1911 Encyclopædia Britannica/Charles IV. (King of France)
CHARLES IV. (1294–1328), king of France, called The Fair, was the third and youngest son of Philip IV. and Jeanne of Navarre. In 1316 he was created count of La Marche, and succeeded his brother Philip V. as king of France and Navarre early in 1322. He followed the policy of his predecessors in enforcing the royal authority over the nobles, but the machinery of a centralized government strong enough to hold nobility in check increased the royal expenditure, to meet which Charles had recourse to doubtful financial expedients. At the beginning of his reign he ordered a recast of the coinage, with serious results to commerce; civil officials were deprived of offices, which had been conferred free, but were now put up to auction; duties were imposed on exported merchandise and on goods brought into Paris; the practice of exacting heavy fines was encouraged by making the salaries of the magistrates dependent on them; and on the pretext of a crusade to free Armenia from the Turks, Charles obtained from the pope a tithe levied on the clergy, the proceeds of which he kept for his own use; he also confiscated the property of the Lombard bankers who had been invited to France by his father at a time of financial crisis. The history of the assemblies summoned by Charles IV. is obscure, but in 1326, on the outbreak of war with England, an assembly of prelates and barons met at Meaux. Commissioners were afterwards despatched to the provinces to state the position of affairs and to receive complaints. The king justified his failure to summon the estates on the ground of the expense incurred by provincial deputies. The external politics of his reign were not marked by any striking events. He maintained excellent relations with Pope John XXII., who made overtures to him, indirectly, offering his support in case of his candidature for the imperial crown. Charles tried to form a party in Italy in support of the pope against the emperor Louis IV. of Bavaria, but failed. A treaty with the English which secured the district of Agenais for France was followed by a feudal war in Guienne. Isabella, Charles’s sister and the wife of Edward II., was sent to France to negotiate, and with her brother’s help arranged the final conspiracy against her husband. Charles’s first wife was Blanche, daughter of Otto IV., count of Burgundy, and of Matilda (Mahaut), countess of Artois, to whom he was married in 1307. In May 1314, by order of King Philip IV., she was arrested and imprisoned in the Château-Gaillard with her sister-in-law Marguerite, daughter of Robert II., duke of Burgundy, and wife of Louis Hutin, on the charge of adultery with two gentlemen of the royal household, Philippe and Gautier d’Aunai. Jeanne, sister of Marguerite and wife of Philip the Tall, was also arrested for not having denounced the culprits, and imprisoned at Dourdan. The two knights were put to the torture and executed, and their goods confiscated. It is impossible to say how far the charges were true. Tradition has involved and obscured the story, which is the origin of the legend of the tour de Nesle made famous by the drama of A. Dumas the elder. Marguerite died shortly in prison; Jeanne was declared innocent by the parlement and returned to her husband. Blanche was still in prison when Charles became king. He induced Pope John XXII. to declare the marriage null, on the ground that Blanche’s mother had been his godmother. Blanche died in 1326, still in confinement, though at the last in the abbey of Maubuisson.

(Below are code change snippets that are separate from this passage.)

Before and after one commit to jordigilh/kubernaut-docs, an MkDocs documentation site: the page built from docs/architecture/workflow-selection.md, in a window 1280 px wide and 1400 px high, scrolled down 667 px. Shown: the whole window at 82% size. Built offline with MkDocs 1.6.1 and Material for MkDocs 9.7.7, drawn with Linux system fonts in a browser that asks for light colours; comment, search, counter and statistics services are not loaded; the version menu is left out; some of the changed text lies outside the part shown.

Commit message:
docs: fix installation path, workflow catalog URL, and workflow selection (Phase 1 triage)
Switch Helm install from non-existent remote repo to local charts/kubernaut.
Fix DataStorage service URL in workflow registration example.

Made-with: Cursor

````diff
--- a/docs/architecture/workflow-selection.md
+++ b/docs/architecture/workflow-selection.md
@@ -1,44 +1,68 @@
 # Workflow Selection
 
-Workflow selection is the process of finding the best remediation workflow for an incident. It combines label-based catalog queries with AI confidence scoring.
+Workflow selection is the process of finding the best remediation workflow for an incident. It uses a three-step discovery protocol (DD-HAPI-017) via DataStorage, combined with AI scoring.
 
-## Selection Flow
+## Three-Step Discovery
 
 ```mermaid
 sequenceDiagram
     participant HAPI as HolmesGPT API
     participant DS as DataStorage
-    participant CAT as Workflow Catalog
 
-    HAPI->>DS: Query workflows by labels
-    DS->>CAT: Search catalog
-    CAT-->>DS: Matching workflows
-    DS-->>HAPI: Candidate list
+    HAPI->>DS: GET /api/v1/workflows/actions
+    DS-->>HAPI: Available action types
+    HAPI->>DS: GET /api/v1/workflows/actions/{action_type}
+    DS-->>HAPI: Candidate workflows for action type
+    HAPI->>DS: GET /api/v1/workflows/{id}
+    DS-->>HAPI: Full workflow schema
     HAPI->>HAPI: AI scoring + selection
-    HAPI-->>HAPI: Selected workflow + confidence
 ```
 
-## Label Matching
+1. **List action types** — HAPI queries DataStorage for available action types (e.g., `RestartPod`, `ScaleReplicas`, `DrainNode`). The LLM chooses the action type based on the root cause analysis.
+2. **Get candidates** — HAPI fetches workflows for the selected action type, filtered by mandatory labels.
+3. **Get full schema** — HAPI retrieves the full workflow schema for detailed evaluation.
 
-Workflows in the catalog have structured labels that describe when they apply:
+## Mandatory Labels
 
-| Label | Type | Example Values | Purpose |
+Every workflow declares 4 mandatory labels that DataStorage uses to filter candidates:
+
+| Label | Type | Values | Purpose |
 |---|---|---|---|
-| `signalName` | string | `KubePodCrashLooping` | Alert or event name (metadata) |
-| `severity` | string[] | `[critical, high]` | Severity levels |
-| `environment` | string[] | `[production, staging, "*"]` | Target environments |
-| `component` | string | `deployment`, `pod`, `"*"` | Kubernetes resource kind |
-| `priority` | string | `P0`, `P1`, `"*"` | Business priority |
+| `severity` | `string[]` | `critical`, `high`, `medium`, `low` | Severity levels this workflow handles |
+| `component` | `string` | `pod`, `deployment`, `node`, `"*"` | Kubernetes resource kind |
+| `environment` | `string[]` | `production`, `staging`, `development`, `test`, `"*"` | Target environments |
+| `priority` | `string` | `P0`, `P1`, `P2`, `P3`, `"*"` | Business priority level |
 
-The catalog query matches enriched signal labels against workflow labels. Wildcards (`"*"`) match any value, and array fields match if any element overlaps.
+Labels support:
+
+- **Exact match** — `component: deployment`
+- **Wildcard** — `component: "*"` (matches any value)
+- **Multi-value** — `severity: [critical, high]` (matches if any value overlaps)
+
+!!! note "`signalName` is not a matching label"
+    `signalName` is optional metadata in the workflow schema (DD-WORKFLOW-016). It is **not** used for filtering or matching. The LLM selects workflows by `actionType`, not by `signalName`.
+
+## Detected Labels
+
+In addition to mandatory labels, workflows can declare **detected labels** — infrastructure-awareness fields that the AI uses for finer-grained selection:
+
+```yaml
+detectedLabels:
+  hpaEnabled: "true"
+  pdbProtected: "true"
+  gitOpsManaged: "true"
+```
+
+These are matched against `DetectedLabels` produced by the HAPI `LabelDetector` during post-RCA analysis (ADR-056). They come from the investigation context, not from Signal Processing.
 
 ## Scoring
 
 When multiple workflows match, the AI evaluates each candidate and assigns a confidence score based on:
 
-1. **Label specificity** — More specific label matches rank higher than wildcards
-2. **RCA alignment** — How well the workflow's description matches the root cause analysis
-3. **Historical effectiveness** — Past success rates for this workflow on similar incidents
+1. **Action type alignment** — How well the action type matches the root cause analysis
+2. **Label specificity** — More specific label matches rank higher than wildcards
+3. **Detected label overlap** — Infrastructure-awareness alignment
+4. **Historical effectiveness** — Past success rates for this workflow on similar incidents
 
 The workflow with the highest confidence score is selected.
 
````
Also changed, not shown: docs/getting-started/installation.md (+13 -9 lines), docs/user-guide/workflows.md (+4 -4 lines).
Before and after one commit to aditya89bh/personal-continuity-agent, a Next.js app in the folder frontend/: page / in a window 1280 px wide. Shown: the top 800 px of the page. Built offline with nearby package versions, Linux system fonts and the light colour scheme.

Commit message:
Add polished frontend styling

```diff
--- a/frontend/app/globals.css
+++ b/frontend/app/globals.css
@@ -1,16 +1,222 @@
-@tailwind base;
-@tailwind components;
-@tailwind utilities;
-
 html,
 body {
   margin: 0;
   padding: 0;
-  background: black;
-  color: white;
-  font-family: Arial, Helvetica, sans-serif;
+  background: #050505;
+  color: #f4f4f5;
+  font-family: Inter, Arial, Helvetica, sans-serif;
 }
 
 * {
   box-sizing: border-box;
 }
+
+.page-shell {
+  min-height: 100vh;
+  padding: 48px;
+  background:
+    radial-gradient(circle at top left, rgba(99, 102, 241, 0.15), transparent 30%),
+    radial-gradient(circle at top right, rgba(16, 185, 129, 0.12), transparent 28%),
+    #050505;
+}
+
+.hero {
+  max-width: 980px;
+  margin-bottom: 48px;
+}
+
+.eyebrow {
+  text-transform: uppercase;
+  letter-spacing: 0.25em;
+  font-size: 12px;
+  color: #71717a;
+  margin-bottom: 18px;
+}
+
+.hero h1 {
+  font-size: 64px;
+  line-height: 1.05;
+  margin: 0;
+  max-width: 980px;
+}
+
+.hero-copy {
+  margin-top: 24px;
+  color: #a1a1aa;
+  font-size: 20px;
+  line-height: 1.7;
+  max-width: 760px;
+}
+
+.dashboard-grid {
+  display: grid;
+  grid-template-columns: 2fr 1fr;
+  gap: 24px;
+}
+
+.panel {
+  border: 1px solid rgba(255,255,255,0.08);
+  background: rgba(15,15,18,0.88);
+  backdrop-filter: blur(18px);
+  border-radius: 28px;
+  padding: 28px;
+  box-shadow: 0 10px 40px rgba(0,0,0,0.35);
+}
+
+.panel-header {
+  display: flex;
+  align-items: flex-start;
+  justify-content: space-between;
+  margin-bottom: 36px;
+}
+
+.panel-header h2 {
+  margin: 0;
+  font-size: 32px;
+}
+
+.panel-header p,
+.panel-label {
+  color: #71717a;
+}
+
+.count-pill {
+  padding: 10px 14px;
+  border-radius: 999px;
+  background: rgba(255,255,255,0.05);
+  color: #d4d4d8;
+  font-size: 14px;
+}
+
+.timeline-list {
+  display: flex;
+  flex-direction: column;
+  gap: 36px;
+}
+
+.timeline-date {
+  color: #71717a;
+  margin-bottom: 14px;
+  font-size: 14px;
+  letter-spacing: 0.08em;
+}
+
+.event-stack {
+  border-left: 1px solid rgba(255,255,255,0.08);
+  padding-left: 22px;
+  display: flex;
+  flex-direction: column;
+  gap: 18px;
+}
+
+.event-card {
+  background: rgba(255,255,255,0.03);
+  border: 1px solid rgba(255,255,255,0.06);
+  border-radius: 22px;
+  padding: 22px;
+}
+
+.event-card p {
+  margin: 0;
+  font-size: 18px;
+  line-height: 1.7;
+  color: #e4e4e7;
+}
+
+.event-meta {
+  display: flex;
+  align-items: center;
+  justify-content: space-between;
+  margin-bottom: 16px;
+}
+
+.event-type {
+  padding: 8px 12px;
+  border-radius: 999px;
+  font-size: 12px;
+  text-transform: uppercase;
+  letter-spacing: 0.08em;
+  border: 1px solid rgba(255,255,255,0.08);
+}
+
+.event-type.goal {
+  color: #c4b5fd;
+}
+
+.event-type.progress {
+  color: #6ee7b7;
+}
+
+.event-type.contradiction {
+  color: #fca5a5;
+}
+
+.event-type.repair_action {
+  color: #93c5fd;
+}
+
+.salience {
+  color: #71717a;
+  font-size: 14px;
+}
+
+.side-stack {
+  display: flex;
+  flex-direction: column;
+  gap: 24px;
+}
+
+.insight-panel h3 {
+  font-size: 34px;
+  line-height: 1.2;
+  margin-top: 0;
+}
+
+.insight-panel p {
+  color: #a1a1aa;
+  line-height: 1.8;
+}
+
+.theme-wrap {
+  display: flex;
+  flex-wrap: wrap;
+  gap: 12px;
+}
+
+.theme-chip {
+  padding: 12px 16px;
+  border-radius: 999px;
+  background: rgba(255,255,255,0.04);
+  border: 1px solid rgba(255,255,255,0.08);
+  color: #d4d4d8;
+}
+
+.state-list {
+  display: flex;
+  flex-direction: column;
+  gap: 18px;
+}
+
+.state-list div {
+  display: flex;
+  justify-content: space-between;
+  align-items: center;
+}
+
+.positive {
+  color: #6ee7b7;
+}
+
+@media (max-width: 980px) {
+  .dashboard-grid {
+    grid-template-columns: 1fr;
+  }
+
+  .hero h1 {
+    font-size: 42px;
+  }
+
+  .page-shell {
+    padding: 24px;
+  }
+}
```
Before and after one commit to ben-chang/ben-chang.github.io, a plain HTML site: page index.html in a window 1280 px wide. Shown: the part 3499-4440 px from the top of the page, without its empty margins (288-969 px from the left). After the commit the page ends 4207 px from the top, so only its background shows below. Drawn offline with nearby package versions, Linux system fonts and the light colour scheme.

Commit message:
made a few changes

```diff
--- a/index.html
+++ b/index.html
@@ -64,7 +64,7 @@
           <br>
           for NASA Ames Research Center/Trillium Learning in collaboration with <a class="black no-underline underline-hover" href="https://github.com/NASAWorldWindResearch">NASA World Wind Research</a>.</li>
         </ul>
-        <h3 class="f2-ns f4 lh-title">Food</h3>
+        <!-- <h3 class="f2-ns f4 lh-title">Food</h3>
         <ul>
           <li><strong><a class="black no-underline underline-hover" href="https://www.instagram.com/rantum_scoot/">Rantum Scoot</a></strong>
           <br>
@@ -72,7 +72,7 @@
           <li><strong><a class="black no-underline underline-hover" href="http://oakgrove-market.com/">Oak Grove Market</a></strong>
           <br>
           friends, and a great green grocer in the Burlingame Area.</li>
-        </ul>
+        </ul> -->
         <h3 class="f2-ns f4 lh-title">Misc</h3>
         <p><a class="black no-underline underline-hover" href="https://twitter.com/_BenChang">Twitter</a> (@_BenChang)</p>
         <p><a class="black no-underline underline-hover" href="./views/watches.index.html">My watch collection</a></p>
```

In 1322, freed from his first marriage, Charles married his cousin Mary of Luxemburg, daughter of the emperor Henry VII., and upon her death, two years later, Jeanne, daughter of Louis, count of Evreux. Charles IV. died at Vincennes on the 1st of February 1328. He left no issue by his first two wives to succeed him, and daughters only by Jeanne of Evreux. He was the last of the direct line of Capetians.
See A. d’Herbomey, “Notes et documents pour servir à l’histoire des rois fils de Philippe le Bel,” in Bibl. de l’École des Chartes (lix. pp. 479 seq. and 689 seq.); de Bréquigny, “Mémoire sur les différends entre la France et l’Angleterre sous le règne de Charles le Bel,” in Mém. de l’Acad. des Inscriptions (xli. pp. 641-692); H. Lot, “Projets de crusade sous Charles le Bel et sous Philippe de Valois” (Bibl. de l’École des Chartes, xx. pp. 503-509); “Chronique parisienne anonyme de 1316 à 1339 ...” ed. Hellot in Mém. de la soc. de l’hist. de Paris (xi., 1884, pp. 1-207).